Avalon’s offices would remain closed for about a week and a half. I tried to stay off my feet and let them heal, but the need to be ambulatory prevailed and I resumed walking around. Unfortunately, my gait was much altered by what I’d endured, which led to a series of foot, ankle, calf, hamstring, and leg injuries over the next couple years. Damage to the #1, 2, and 3 subway lines in lower Manhattan was so serious that my longer commute was lengthened further; a trip that used to take 30-40 minutes often ran to 90 minutes or longer, with a lot more walking required every day. It was a horrible burden every day to come to work in the same neighborhood with the toxic brew a few blocks west that was already making recovery workers on the pile ill. For some reason, cold air seemed to magnify the odor that drifted eastward in the neighborhood. On winter evenings, I would leave the office and rush down in to the subway station, covering my mouth with a handkerchief to cut the horrible, vile crippling smell that I knew contained a mix of plastics, circuit boards, burnt upholstery, carpets and human remains.
A new normal kind of took over, but nothing really seemed normal anymore. I read about and followed the 9/11 Commission and was appalled at what had been the Bush administration’s failure to heed urgent warnings from counter-terrorism officials, as we were reminded again this morning with Kurt Eichenwald’s NY Times Op-Ed, The Deafness Before the Storm. I was deeply and personally offended when Bush held his 2004 convention in NYC, using the still-healing city as a backdrop for his bogus triumphalism. He and Dick Cheney claimed to have kept us safe–except I always hastened to add–when they had failed, big time. I was enormously relieved when Avalon moved offices again, back into Chelsea, a welcome removal from the still-stricken neighborhood downtown.
I didn’t suffer personal loss that day, but the mundane insults that many denizens of Gotham did endure—my leg injuries and lengthened commute standing for the ordinary pain of so many–were deeply hurtful, especially knowing that so many had lost so much more. Then came Bush’s invasion of Iraq, and the recession only seven years after 9/11—that’s some string of national bummers, as our politics became more and more corrosive. It’s hard to overcome feeling sad, but I do, mostly.
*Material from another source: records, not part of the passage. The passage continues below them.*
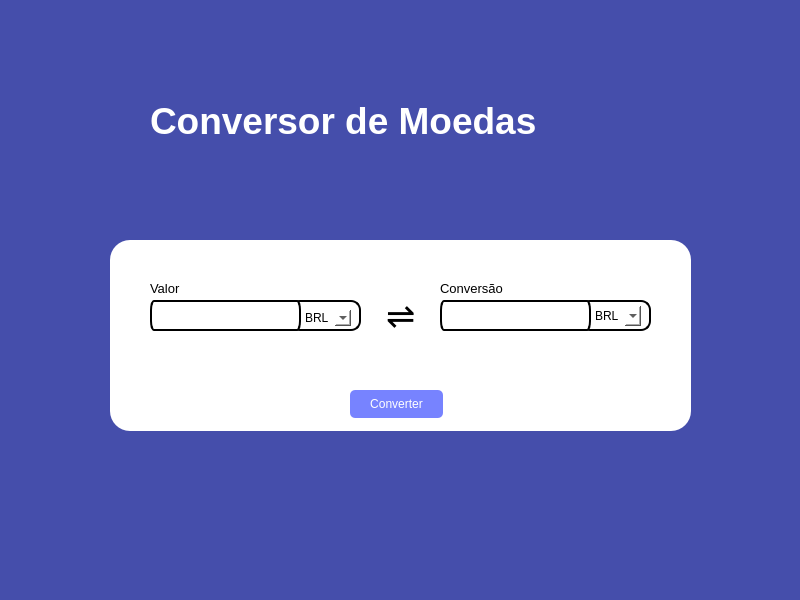
Old version of the form Conversor.ui in the repository luacarlos/Conversor-de-moedas.
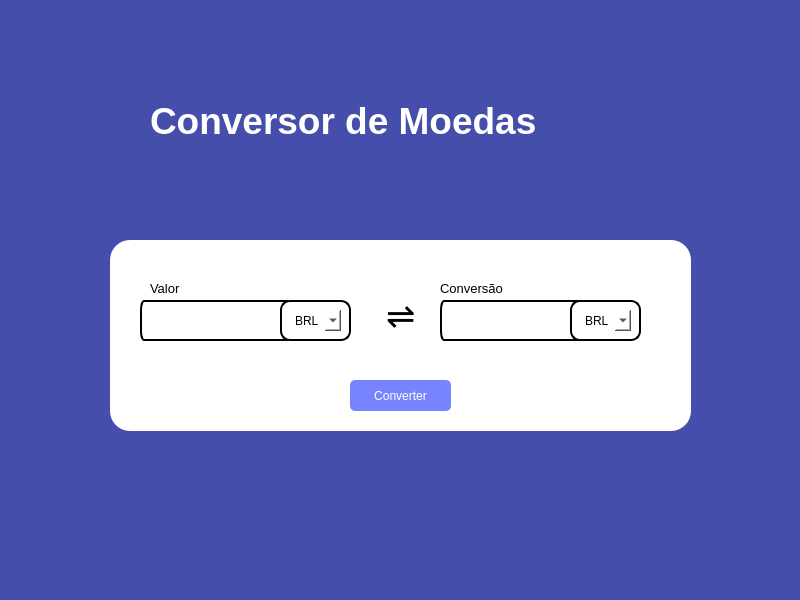
New version of the form.

```diff
--- a/Conversor.ui
+++ b/Conversor.ui
@@ -60,9 +60,9 @@
      <property name="geometry">
       <rect>
        <x>240</x>
-       <y>150</y>
-       <width>93</width>
-       <height>28</height>
+       <y>140</y>
+       <width>101</width>
+       <height>31</height>
       </rect>
      </property>
      <property name="styleSheet">
@@ -72,22 +72,6 @@
       <string>Converter</string>
      </property>
     </widget>
-    <widget class="QLabel" name="label_2">
-     <property name="geometry">
-      <rect>
-       <x>180</x>
-       <y>60</y>
-       <width>71</width>
-       <height>31</height>
-      </rect>
-     </property>
-     <property name="styleSheet">
-      <string notr="true">border:2px solid black; border-radius:10px;</string>
-     </property>
-     <property name="text">
-      <string/>
-     </property>
-    </widget>
     <widget class="QLabel" name="label_4">
      <property name="geometry">
       <rect>
@@ -109,57 +93,6 @@
       <string>Valor</string>
      </property>
     </widget>
-    <widget class="QComboBox" name="comboBox_3">
-     <property name="geometry">
-      <rect>
-       <x>190</x>
-       <y>70</y>
-       <width>51</width>
-       <height>16</height>
-      </rect>
-     </property>
-     <property name="styleSheet">
-      <string notr="true"/>
-     </property>
-     <item>
-      <property name="text">
-       <string>BRL</string>
-      </property>
-     </item>
-     <item>
-      <property name="text">
-       <string>USD</string>
-      </property>
-     </item>
-     <item>
-      <property name="text">
-       <string>EUR</string>
-      </property>
-     </item>
-     <item>
-      <property name="text">
-       <string>JPY</string>
-      </property>
-     </item>
-     <item>
-      <property name="text">
-       <string>ARS</string>
-      </property>
-     </item>
-    </widget>
-    <widget class="QLineEdit" name="lineEdit_entrada">
-     <property name="geometry">
-      <rect>
-       <x>40</x>
-       <y>60</y>
-       <width>151</width>
-       <height>31</height>
-      </rect>
-     </property>
-     <property name="styleSheet">
-      <string notr="true">border:2px solid black; border-radius:4px 10px;</string>
-     </property>
-    </widget>
     <widget class="QLabel" name="label_6">
      <property name="geometry">
       <rect>
@@ -181,76 +114,184 @@
       <string>Conversão</string>
      </property>
     </widget>
-    <widget class="QLabel" name="label_7">
-     <property name="geometry">
-      <rect>
-       <x>470</x>
-       <y>60</y>
-       <width>71</width>
-       <height>31</height>
-      </rect>
-     </property>
-     <property name="styleSheet">
-      <string notr="true">border:2px solid black; border-radius:10px;</string>
-     </property>
-     <property name="text">
-      <string/>
-     </property>
-    </widget>
-    <widget class="QComboBox" name="comboBox_4">
-     <property name="geometry">
-      <rect>
-       <x>480</x>
-       <y>66</y>
-       <width>51</width>
-       <height>20</height>
-      </rect>
-     </property>
-     <property name="styleSheet">
-      <string notr="true"/>
-     </property>
-     <item>
-      <property name="text">
-       <string>BRL</string>
-      </property>
-     </item>
-     <item>
-      <property name="text">
-       <string>USD</string>
-      </property>
-     </item>
-     <item>
-      <property name="text">
-       <string>EUR</string>
-      </property>
-     </item>
-     <item>
-      <property name="text">
-       <string>JPY</string>
-      </property>
-     </item>
-     <item>
-      <property name="text">
-       <string>ARS</string>
-      </property>
-     </item>
-    </widget>
     <widget class="QLabel" name="label_saida">
      <property name="geometry">
       <rect>
        <x>330</x>
        <y>60</y>
        <width>151</width>
+       <height>41</height>
+      </rect>
+     </property>
+     <property name="styleSheet">
+      <string notr="true">border:2px solid black; border-radius:4px 10px;</string>
+     </property>
+     <property name="text">
+      <string/>
+     </property>
+    </widget>
+    <widget class="QLabel" name="label_saida_2">
+     <property name="geometry">
+      <rect>
+       <x>30</x>
+       <y>60</y>
+       <width>151</width>
+       <height>41</height>
+      </rect>
+     </property>
+     <property name="styleSheet">
+      <string notr="true">border:2px solid black; border-radius:4px 10px;</string>
+     </property>
+     <property name="text">
+      <string/>
+     </property>
+    </widget>
+    <widget class="QComboBox" name="comboBox_5">
+     <property name="geometry">
+      <rect>
+       <x>180</x>
+       <y>66</y>
+       <width>51</width>
        <height>31</height>
       </rect>
      </property>
      <property name="styleSheet">
-      <string notr="true">border:2px solid black; border-radius:4px 10px;</string>
+      <string notr="true"/>
      </property>
+     <item>
+      <property name="text">
+       <string>BRL</string>
+      </property>
+     </item>
+     <item>
+      <property name="text">
+       <string>USD</string>
+      </property>
+     </item>
+     <item>
+      <property name="text">
+       <string>EUR</string>
+      </property>
+     </item>
+     <item>
+      <property name="text">
+       <string>JPY</string>
+      </property>
+     </item>
+     <item>
+      <property name="text">
+       <string>ARS</string>
+      </property>
+     </item>
+    </widget>
+    <widget class="QLabel" name="label_8">
+     <property name="geometry">
+      <rect>
+       <x>170</x>
+       <y>60</y>
+       <width>71</width>
+       <height>41</height>
+      </rect>
+     </property>
+     <property name="styleSheet">
+      <string notr="true">border:2px solid black; border-radius:10px;</string>
+     </property>
      <property name="text">
       <string/>
      </property>
     </widget>
+    <widget class="QComboBox" name="comboBox_Valor">
+     <property name="geometry">
+      <rect>
+       <x>180</x>
+       <y>70</y>
+       <width>51</width>
+       <height>21</height>
+      </rect>
+     </property>
+     <property name="styleSheet">
+      <string notr="true"/>
+     </property>
+     <item>
+      <property name="text">
+       <string>BRL</string>
+      </property>
+     </item>
+     <item>
+      <property name="text">
+       <string>USD</string>
+      </property>
+     </item>
+     <item>
+      <property name="text">
+       <string>EUR</string>
+      </property>
+     </item>
+     <item>
+      <property name="text">
+       <string>JPY</string>
+      </property>
+     </item>
+     <item>
+      <property name="text">
+       <string>ARS</string>
+      </property>
+     </item>
+    </widget>
+    <widget class="QLabel" name="label_9">
+     <property name="geometry">
+      <rect>
+       <x>460</x>
+       <y>60</y>
+       <width>71</width>
+       <height>41</height>
+      </rect>
+     </property>
+     <property name="styleSheet">
+      <string notr="true">border:2px solid black; border-radius:10px;</string>
+     </property>
+     <property name="text">
+      <string/>
+     </property>
+    </widget>
+    <widget class="QComboBox" name="comboBox_Conversao">
+     <property name="geometry">
+      <rect>
+       <x>470</x>
+       <y>70</y>
+       <width>51</width>
+       <height>21</height>
+      </rect>
+     </property>
+     <property name="styleSheet">
+      <string notr="true"/>
+     </property>
+     <item>
+      <property name="text">
+       <string>BRL</string>
+      </property>
+     </item>
+     <item>
+      <property name="text">
+       <string>USD</string>
+      </property>
+     </item>
+     <item>
+      <property name="text">
+       <string>EUR</string>
+      </property>
+     </item>
+     <item>
+      <property name="text">
+       <string>JPY</string>
+      </property>
+     </item>
+     <item>
+      <property name="text">
+       <string>ARS</string>
+      </property>
+     </item>
+    </widget>
    </widget>
    <widget class="QLabel" name="label">
     <property name="geometry">
```
Left out of the diff: 6 changed lines with no effect on the pictures.
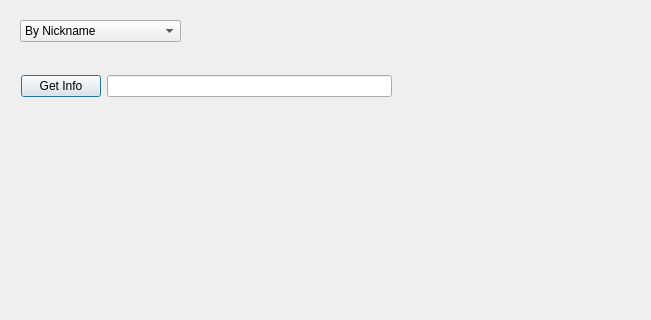
StasDzundza/Instagram-Photo-Parser-and-Image-Editor, file my_project/insta_parser.ui: the form before one commit; both pictures show x 0 to 651 and y 0 to 320 of the 1272 by 733 pixel window.
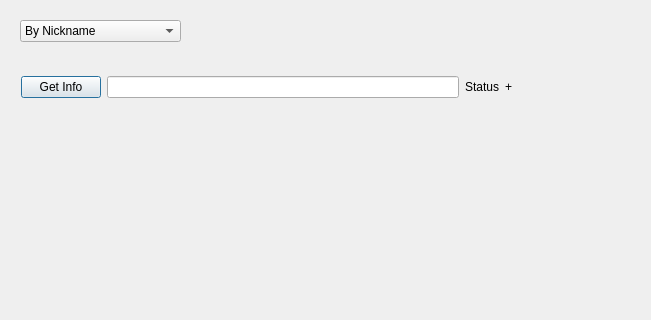
The form after the commit.

Patch:
```diff
--- a/my_project/insta_parser.ui
+++ b/my_project/insta_parser.ui
@@ -38,20 +38,38 @@
     <rect>
      <x>21</x>
      <y>71</y>
-     <width>371</width>
-     <height>30</height>
+     <width>491</width>
+     <height>32</height>
     </rect>
    </property>
-   <layout class="QHBoxLayout" name="horizontalLayout">
+   <layout class="QHBoxLayout" name="horizontalLayout_2">
     <item>
-     <widget class="QPushButton" name="get_info_button">
+     <layout class="QHBoxLayout" name="horizontalLayout">
+      <item>
+       <widget class="QPushButton" name="get_info_button">
+        <property name="text">
+         <string>Get Info</string>
+        </property>
+       </widget>
+      </item>
+      <item>
+       <widget class="QLineEdit" name="reference"/>
+      </item>
+     </layout>
+    </item>
+    <item>
+     <widget class="QLabel" name="status_line">
       <property name="text">
-       <string>Get Info</string>
+       <string>Status</string>
       </property>
      </widget>
     </item>
     <item>
-     <widget class="QLineEdit" name="lineEdit"/>
+     <widget class="QLabel" name="status">
+      <property name="text">
+       <string>+</string>
+      </property>
+     </widget>
     </item>
    </layout>
   </widget>
```
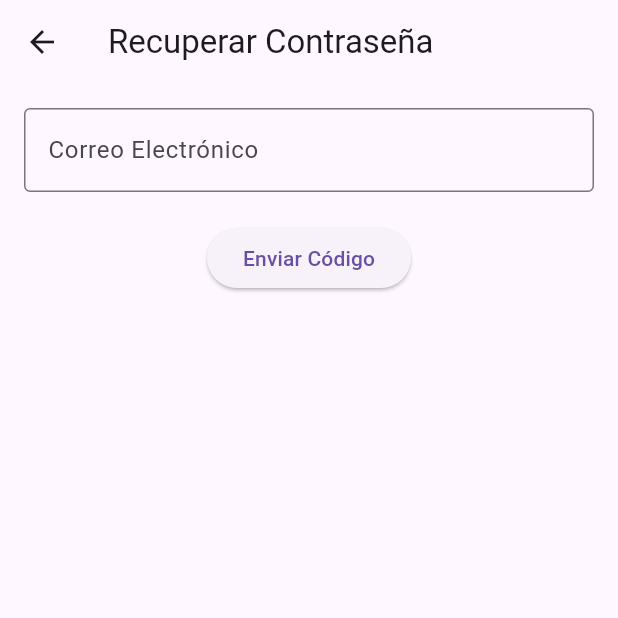
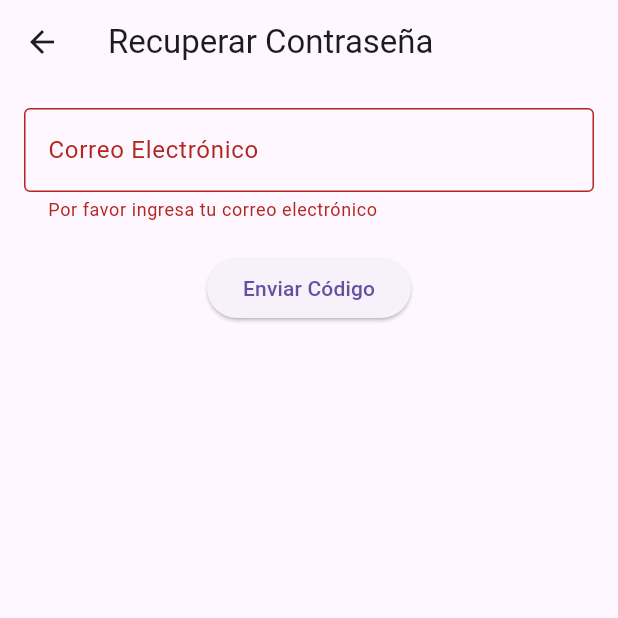
Before and after one commit to Ipeross/Examen_Moviles_Feast_Fit_IPO, a Flutter app: the ForgotPasswordScreen screen opened directly, after a tap on "Enviar Código", on a phone screen of 412 x 824 dp, the top half of it. Run offline on Flutter 3.47's test engine with Material 3 defaults, Android fonts, the phone set to English and light mode, and no system bars.

Commit message:
Validations ON in this screen

```diff
--- a/lib/screens/forgot_password_screen.dart
+++ b/lib/screens/forgot_password_screen.dart
@@ -9,6 +9,7 @@ class ForgotPasswordScreen extends StatefulWidget {
 
 class _ForgotPasswordScreenState extends State<ForgotPasswordScreen> {
   final TextEditingController _emailController = TextEditingController();
+  final _formKey = GlobalKey<FormState>();
 
   @override
   Widget build(BuildContext context) {
@@ -18,22 +19,38 @@ class _ForgotPasswordScreenState extends State<ForgotPasswordScreen> {
       ),
       body: Padding(
         padding: const EdgeInsets.all(16.0),
+        child: Form(
+          key: _formKey,
           child: Column(
             children: [
-            TextField(
+              TextFormField(
                 controller: _emailController,
                 decoration: const InputDecoration(
                   labelText: 'Correo Electrónico',
                   border: OutlineInputBorder(),
                 ),
                 keyboardType: TextInputType.emailAddress,
+                validator: (value) {
+                  if (value == null || value.isEmpty) {
+                    return 'Por favor ingresa tu correo electrónico';
+                  }
+                  if (!RegExp(r'^[^@]+@[^@]+\.[^@]+').hasMatch(value)) {
+                    return 'Ingresa un correo válido';
+                  }
+                  return null;
+                },
               ),
               const SizedBox(height: 20),
               ElevatedButton(
-              onPressed: () {},
+                onPressed: () {
+                  if (_formKey.currentState!.validate()) {
+                    // Lógica para enviar el código
+                  }
+                },
                 child: const Text('Enviar Código'),
               ),
             ],
+          ),
         ),
       ),
     );
```
Lines whose indentation alone changed are shown as unchanged.
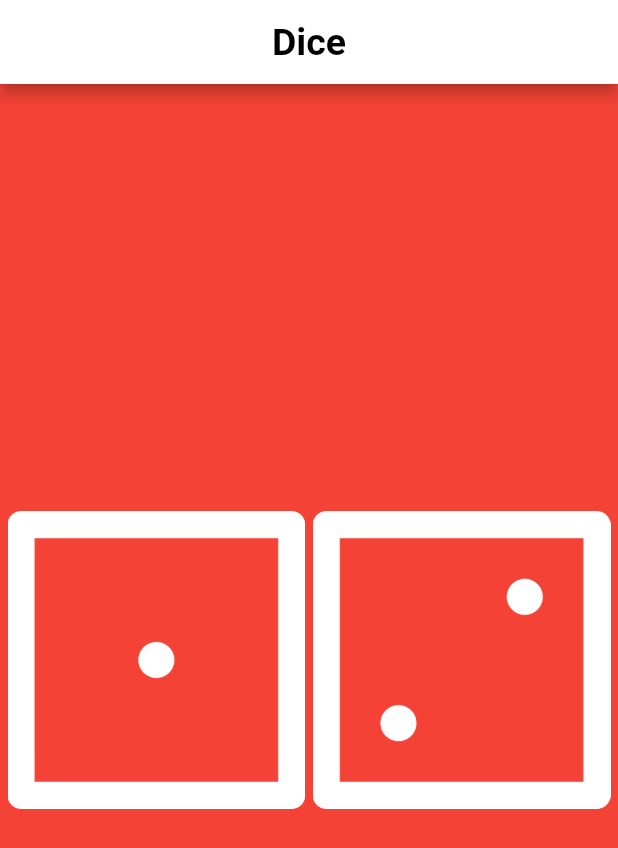
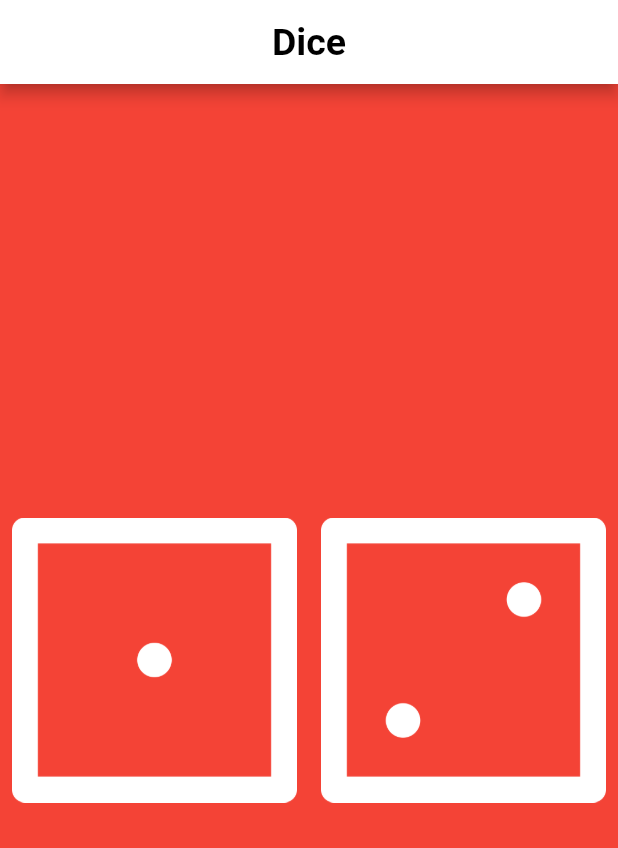
Before and after one commit to gwabstech/my_dice, a Flutter app: the screen it shows after launch, on a phone screen of 412 x 824 dp. Shown: the top 848 px of the screen. Run offline on Flutter 3.47's test engine with Material 2 defaults, Android fonts, the phone set to English and light mode, and no system bars.

Commit message:
buttons added

```diff
--- a/lib/main.dart
+++ b/lib/main.dart
@@ -30,25 +30,27 @@ class DicePage extends StatelessWidget {
     return Center(
       child: Row(
         mainAxisAlignment: MainAxisAlignment.center,
-        children: const <Widget>[
-          SizedBox(
-            width: 5,
-          ),
+        children:  <Widget>[
           Expanded(
-            child: Image(
+            child: TextButton(
+              onPressed: () {
+                print("am clicked");
+              },
+              child: const Image(
                 image: AssetImage("images/dice1.png"),
               ),
             ),
-          SizedBox(
-            width: 5,
           ),
           Expanded(
-            child: Image(
+
+            child: TextButton(
+              onPressed: (){
+                print("AM clicked again but second btn");
+              } ,
+              child: const Image(
                 image: AssetImage("images/dice2.png"),
               ),
             ),
-          SizedBox(
-            width: 5,
           ),
         ],
       ),
```
Lines whose indentation alone changed are shown as unchanged.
Each year on 9/11 our UWS neighborhood welcomes mourners, firefighters, police, and families to the Fireman’s Memorial on Riverside Drive at 100th Street. Last year, on the tenth anniversary, the day’s observances drew firefighter crews from all over the U.S., anglophone and francophone Canada, Scotland, France, and Australia. I’ll conclude this personal remembrance of September 11, 2001, and its aftermath by sharing nine of the photographs Kyle and I took at the special day last year. I will close by saying I hope your 9/11 anniversary this year, 2012, has been a soothing day. Shalom.